The world is becoming increasingly connected, mobile, and technologically literate with every passing week. There are billions of smartphones and other IoT devices in use worldwide, and internet connectivity is a top priority for users. That connectivity has evolved steadily over time. From EDGE to EVDO, 2G to 3G, and 3G to 4G, networking performance has increased significantly. As one might expect, 5G technology is the next stage in this evolution. How do we prepare, and what will change with 5G’s global launch?
Assessing the Mobile Landscape
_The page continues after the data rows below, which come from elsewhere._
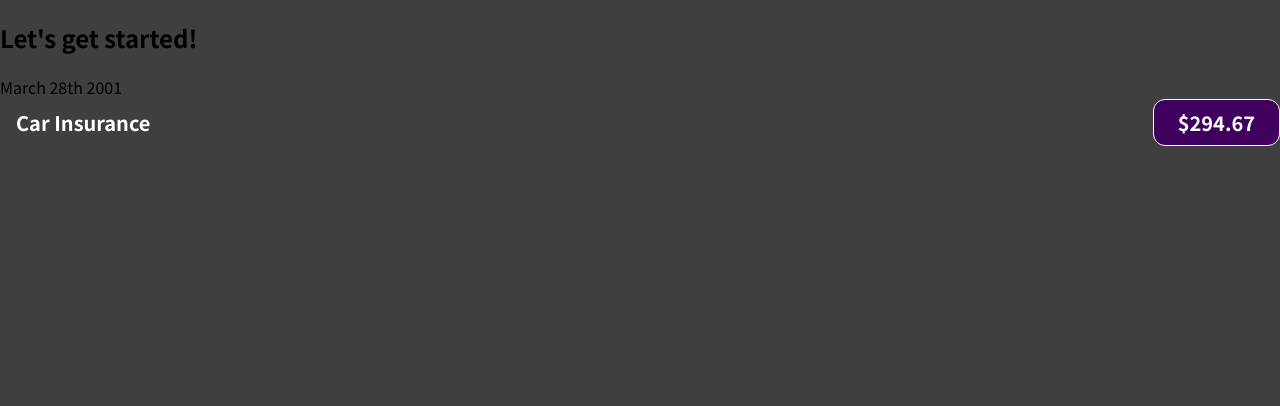
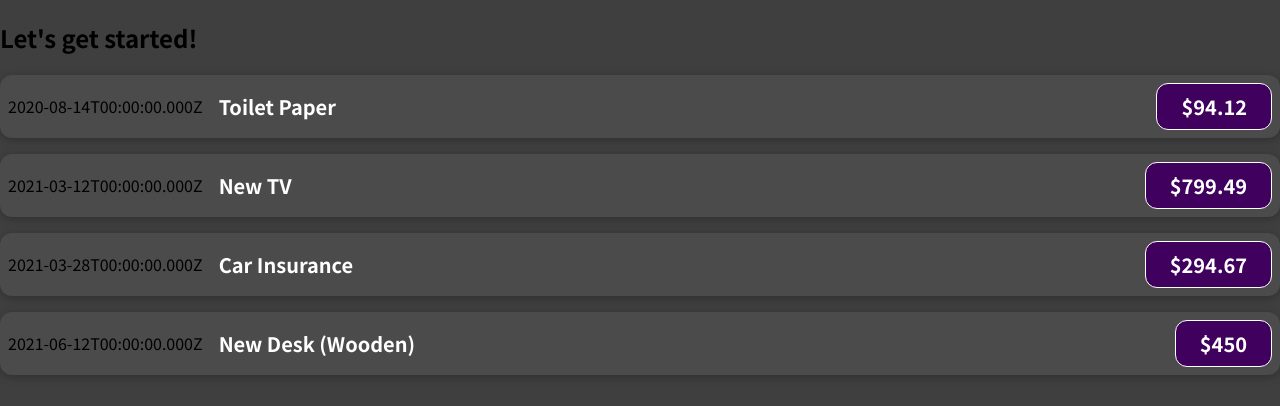
Before and after one commit to jondedman/moj, a JavaScript app in the folder react-course/01-starting-setup/: page / in a window 1280 px wide. Shown: the top 406 px of the page. Built offline with nearby package versions, Linux system fonts and the light colour scheme.

Commit message:
pass props to expense items

```diff
--- a/react-course/01-starting-setup/src/App.js
+++ b/react-course/01-starting-setup/src/App.js
@@ -1,10 +1,51 @@
 import ExpenseItem from "./components/ExpenseItem";
 
 function App() {
+	const expenses = [
+		{
+			id: "e1",
+			title: "Toilet Paper",
+			amount: 94.12,
+			date: new Date(2020, 7, 14),
+		},
+		{ id: "e2", title: "New TV", amount: 799.49, date: new Date(2021, 2, 12) },
+		{
+			id: "e3",
+			title: "Car Insurance",
+			amount: 294.67,
+			date: new Date(2021, 2, 28),
+		},
+		{
+			id: "e4",
+			title: "New Desk (Wooden)",
+			amount: 450,
+			date: new Date(2021, 5, 12),
+		},
+	];
+
 	return (
 		<div>
 			<h2>Let's get started!</h2>
-			<ExpenseItem></ExpenseItem>
+			<ExpenseItem
+				title={expenses[0].title}
+				amount={expenses[0].amount}
+				date={expenses[0].date}
+			></ExpenseItem>
+			<ExpenseItem
+				title={expenses[1].title}
+				amount={expenses[1].amount}
+				date={expenses[1].date}
+			></ExpenseItem>
+			<ExpenseItem
+				title={expenses[2].title}
+				amount={expenses[2].amount}
+				date={expenses[2].date}
+			></ExpenseItem>
+			<ExpenseItem
+				title={expenses[3].title}
+				amount={expenses[3].amount}
+				date={expenses[3].date}
+			></ExpenseItem>
 		</div>
 	);
 }
--- a/react-course/01-starting-setup/src/components/ExpenseItem.css
+++ b/react-course/01-starting-setup/src/components/ExpenseItem.css
@@ -1,3 +1,14 @@
+.expense-item {
+	display: flex;
+	justify-content: space-between;
+	align-items: center;
+	box-shadow: 0 2px 8px rgba(0, 0, 0, 0.25);
+	padding: 0.5rem;
+	margin: 1rem 0;
+	border-radius: 12px;
+	background-color: #4b4b4b;
+}
+
 .expense-item__description {
 	display: flex;
 	flex-direction: column;
--- a/react-course/01-starting-setup/src/components/ExpenseItem.js
+++ b/react-course/01-starting-setup/src/components/ExpenseItem.js
@@ -1,12 +1,16 @@
 import "./ExpenseItem.css";
 
-function ExpenseItem() {
+function ExpenseItem(props) {
+	// const expenseDate = new Date(2021, 2, 28);
+	// const expenseTitle = "Car Insurance";
+	// const expenseAmount = 294.67;
+
 	return (
 		<div className="expense-item">
-			<div>March 28th 2001</div>
+			<div>{props.date.toISOString()}</div>
 			<div className="expense-item__description">
-				<h2>Car Insurance</h2>
-				<div className="expense-item__price">$294.67</div>
+				<h2>{props.title}</h2>
+				<div className="expense-item__price">${props.amount}</div>
 			</div>
 		</div>
 	);
```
Consumer demands have shifted precipitously over time, and desired use cases for mobile devices have expanded. Accordingly, we’ve come to expect rapid loading times on our connected devices as broadband technology has advanced. Unique usage and browsing habits have driven this. The content users are consuming is increasingly sophisticated — images and videos are much higher resolution than they once were, and file sizes are larger. The advent of streaming services has promised an on-demand viewing experience from almost any location.
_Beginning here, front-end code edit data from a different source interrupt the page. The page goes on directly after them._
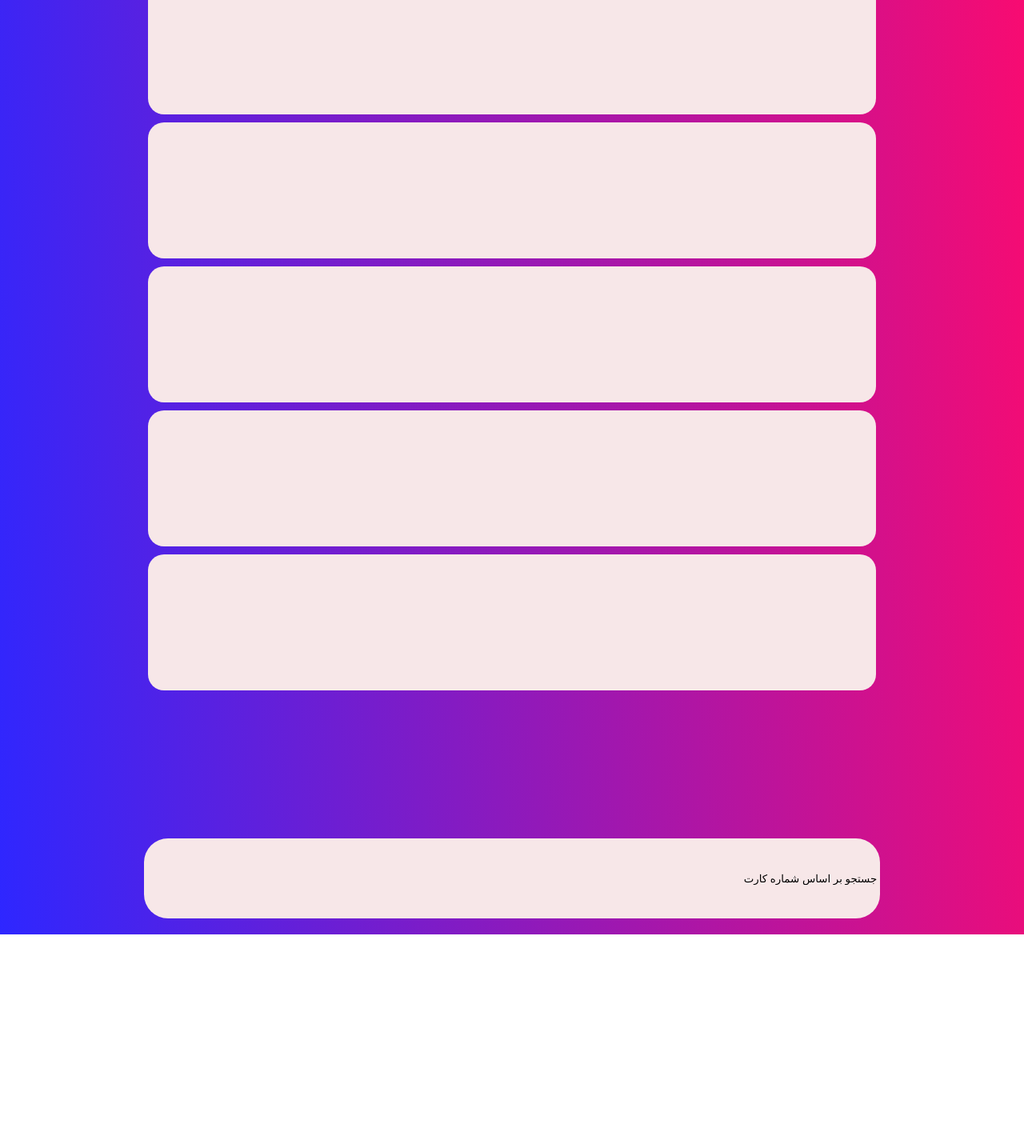
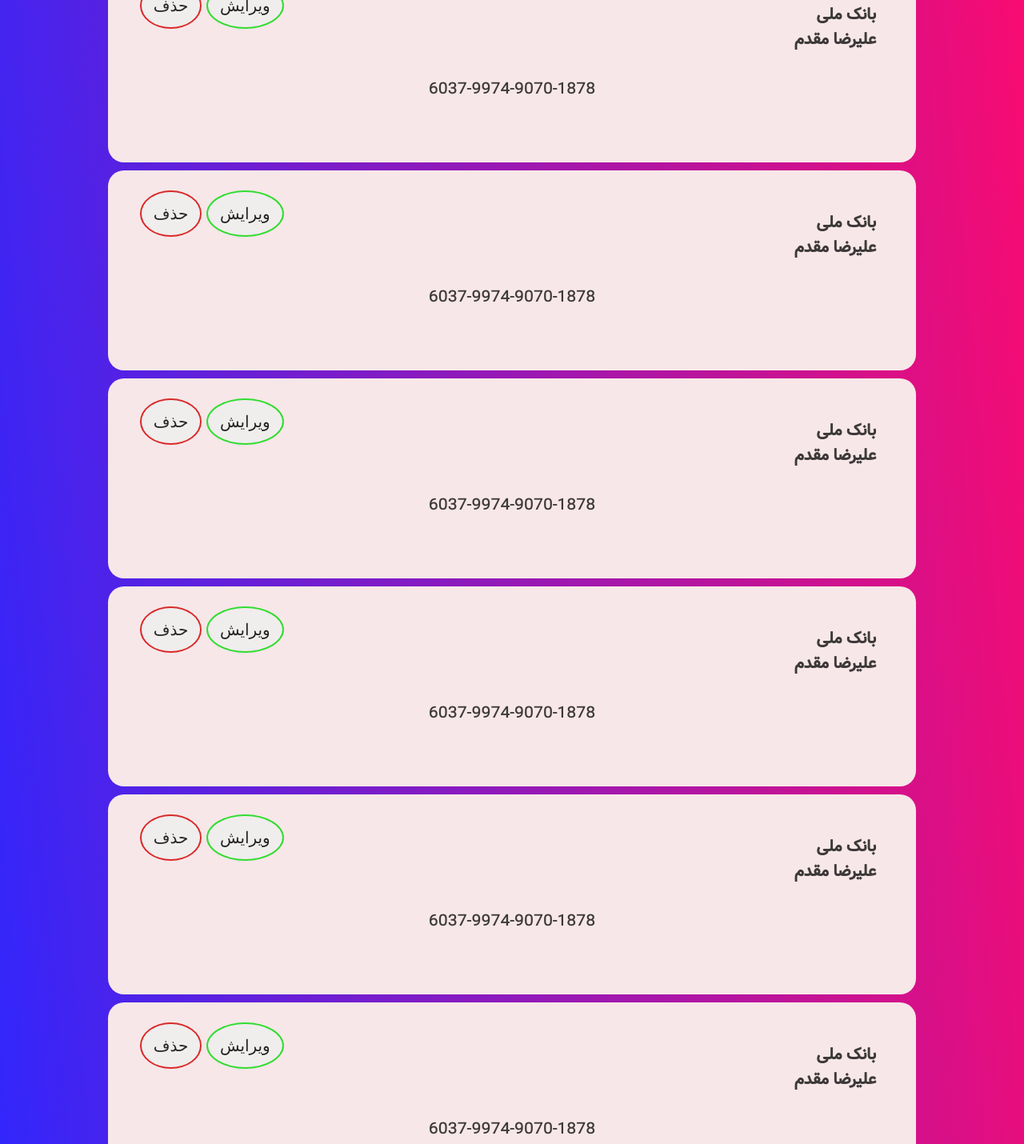
Before and after one commit to yzohre/project-me-with-js, a plain HTML site: page index.html in a window 1280 px wide. Shown: the part 582-2012 px from the top of the page at 80% size. Before the commit the page ends 1750 px from the top, so only its background shows below. Drawn offline with Linux system fonts and the light colour scheme.

Commit message:
end html,css

```diff
--- a/index.css
+++ b/index.css
@@ -1,3 +1,10 @@
+@font-face {
+    font-family: 'vazir';
+    font-style: normal;
+    font-weight: normal;
+    src: url('Vazir-Medium.ttf') format('truetype');
+}
+
 * {
     padding: 0;
     margin: 0;
@@ -6,6 +13,7 @@
 body {
     background-image: linear-gradient(265deg, hsla(336, 100%, 52%, 1.00) 0%, hsla(242, 100%, 57.6%, 1.00) 100%);
     direction: rtl;
+    font-family: vazir;
 }
 
 .main {
@@ -22,24 +30,72 @@
     flex-direction: column;
     justify-content: space-around;
     align-items: center;
-    height: 85%;
     width: 85%;
+    font-size: 20px;
 }
 
 .card {
     background-color: #F7E7E8;
     border-radius: 20px;
     width: 85%;
-    height: 170px;
+    height: 150px;
     margin: 5px;
+    position: relative;
+    padding: 50px;
 }
 
+.btn {
+    position: absolute;
+    top: 25px;
+    left: 40px;
+}
+
+.btn-edit {
+    border: 2px solid #0fdb0f;
+    font-size: 20px;
+    opacity: 85%;
+    padding: 15px;
+    border-radius: 50%;
+}
+
+.btn-edit:hover {
+    cursor: pointer;
+}
+
+.btn-delete {
+    border: 2px solid #d40808;
+    font-size: 20px;
+    opacity: 85%;
+    padding: 15px;
+    border-radius: 50%;
+}
+
+.btn-delete:hover {
+    cursor: pointer;
+}
+
+
+}
+
+}
+.information {
+    /* padding: 50px; */
+}
+.information>h4 {
+    opacity: 75%;
+}
+.information>p {
+    text-align: center;
+    opacity: 75%;
+}
 .serching {
     border-radius: 30px;
     background-color: #F7E7E8;
-    width: 73%;
+    width: 78%;
     height: 100px;
     margin-bottom: 10px;
     margin-top: 180px;
     border: none;
+    color: lightslategray;
+    text-align: center;
 }
--- a/index.html
+++ b/index.html
@@ -12,14 +12,103 @@
 <body>
     <div class="main">
         <div class="cards">
-            <div class="card"></div>
-            <div class="card"></div>
-            <div class="card"></div>
-            <div class="card"></div>
-            <div class="card"></div>
-            <div class="card"></div>
-            <div class="card"></div>
-            <div class="card"></div>
+            <div class="card">
+                <div class="btn">
+                    <button class="btn-edit"> ویرایش</button>
+                    <button class="btn-delete">حذف</button>
+                </div>
+                <div class="information">
+                    <h4>بانک ملی</h4>
+                    <h4>علیرضا مقدم</h4>
+                    <br>
+                    <p>6037-9974-9070-1878</p>
+                </div>
+
+            </div>
+            <div class="card">
+                <div class="btn">
+                    <button class="btn-edit"> ویرایش</button>
+                    <button class="btn-delete">حذف</button>
+                </div>
+                <div class="information">
+                    <h4>بانک ملی</h4>
+                    <h4>علیرضا مقدم</h4>
+                    <br>
+                    <p>6037-9974-9070-1878</p>
+                </div>
+            </div>
+            <div class="card">
+                <div class="btn">
+                    <button class="btn-edit"> ویرایش</button>
+                    <button class="btn-delete">حذف</button>
+                </div>
+                <div class="information">
+                    <h4>بانک ملی</h4>
+                    <h4>علیرضا مقدم</h4>
+                    <br>
+                    <p>6037-9974-9070-1878</p>
+                </div>
+            </div>
+            <div class="card">
+                <div class="btn">
+                    <button class="btn-edit"> ویرایش</button>
+                    <button class="btn-delete">حذف</button>
+                </div>
+                <div class="information">
+                    <h4>بانک ملی</h4>
+                    <h4>علیرضا مقدم</h4>
+                    <br>
+                    <p>6037-9974-9070-1878</p>
+                </div>
+            </div>
+            <div class="card">
+                <div class="btn">
+                    <button class="btn-edit"> ویرایش</button>
+                    <button class="btn-delete">حذف</button>
+                </div>
+                <div class="information">
+                    <h4>بانک ملی</h4>
+                    <h4>علیرضا مقدم</h4>
+                    <br>
+                    <p>6037-9974-9070-1878</p>
+                </div>
+            </div>
+            <div class="card">
+                <div class="btn">
+                    <button class="btn-edit"> ویرایش</button>
+                    <button class="btn-delete">حذف</button>
+                </div>
+                <div class="information">
+                    <h4>بانک ملی</h4>
+                    <h4>علیرضا مقدم</h4>
+                    <br>
+                    <p>6037-9974-9070-1878</p>
+                </div>
+            </div>
+            <div class="card">
+                <div class="btn">
+                    <button class="btn-edit"> ویرایش</button>
+                    <button class="btn-delete">حذف</button>
+                </div>
+                <div class="information">
+                    <h4>بانک ملی</h4>
+                    <h4>علیرضا مقدم</h4>
+                    <br>
+                    <p>6037-9974-9070-1878</p>
+                </div>
+            </div>
+            <div class="card">
+                <div class="btn">
+                    <button class="btn-edit"> ویرایش</button>
+                    <button class="btn-delete">حذف</button>
+                </div>
+                <div class="information">
+                    <h4>بانک ملی</h4>
+                    <h4>علیرضا مقدم</h4>
+                    <br>
+                    <p>6037-9974-9070-1878</p>
+                </div>
+            </div>
         </div>
         <input class="serching" type="text" value=" جستجو بر اساس شماره کارت">
         </input>
```
Also changed, not shown: Vazir-Medium.ttf (added).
What about general internet browsing? The average size of today’s mobile web page has increased sharply over the last decade. Additionally, mobile websites take 87% longer to load than their desktop counterparts. It’s clear that connection speeds must overcome deficiencies in optimization to keep users happy while boosting engagement with online content.
Speed vs. Traffic
Most mobile users from densely-populated areas will share that speed is only half the battle. Cramming millions of wireless network users into a single area triggers issues with congestion, where numerous users are fighting one another for performance and reliability. While today’s 4G bands can support speeds in excess of 200Mbps, carriers in populous areas like Manhattan are struggling to provide high download speeds.
Signals can be finicky entities — they’re obstructed by tall buildings, inclement weather, and changing elevation. A user’s location indoors or underground determines a connection’s dependability. These problems and those aforementioned are what wireless carriers like Verizon, AT&T, and T-Mobile are trying to solve with 5G’s ubiquitous rollout.
What Does 5G Aim to Deliver?
5G has some lofty goals for many different people and applications — especially in urban settings. A complete 5G rollout would have the following benefits for businesses and consumers who rely on high-speed mobile networks:
The time it takes for a signal (or request) to make a roundtrip between origin and destination has huge implications for sensitive applications. Response times matter for consumers and commercial players, including those operating sprawling smart networks.
Lower latency (or ping) boosts perceived performance for graphically-rich mobile gaming. Problems arise in the form of ‘lag’ when latency is high. Delays hamper user experiences and are frustrating when time is of the essence. On the smart networking end, maintaining quick communication between complex device meshes is essential because these ecosystems handle massive quantities of real-time data. Ensuring that all endpoints are enjoying peak performance is key. Luckily, this shouldn’tContinue reading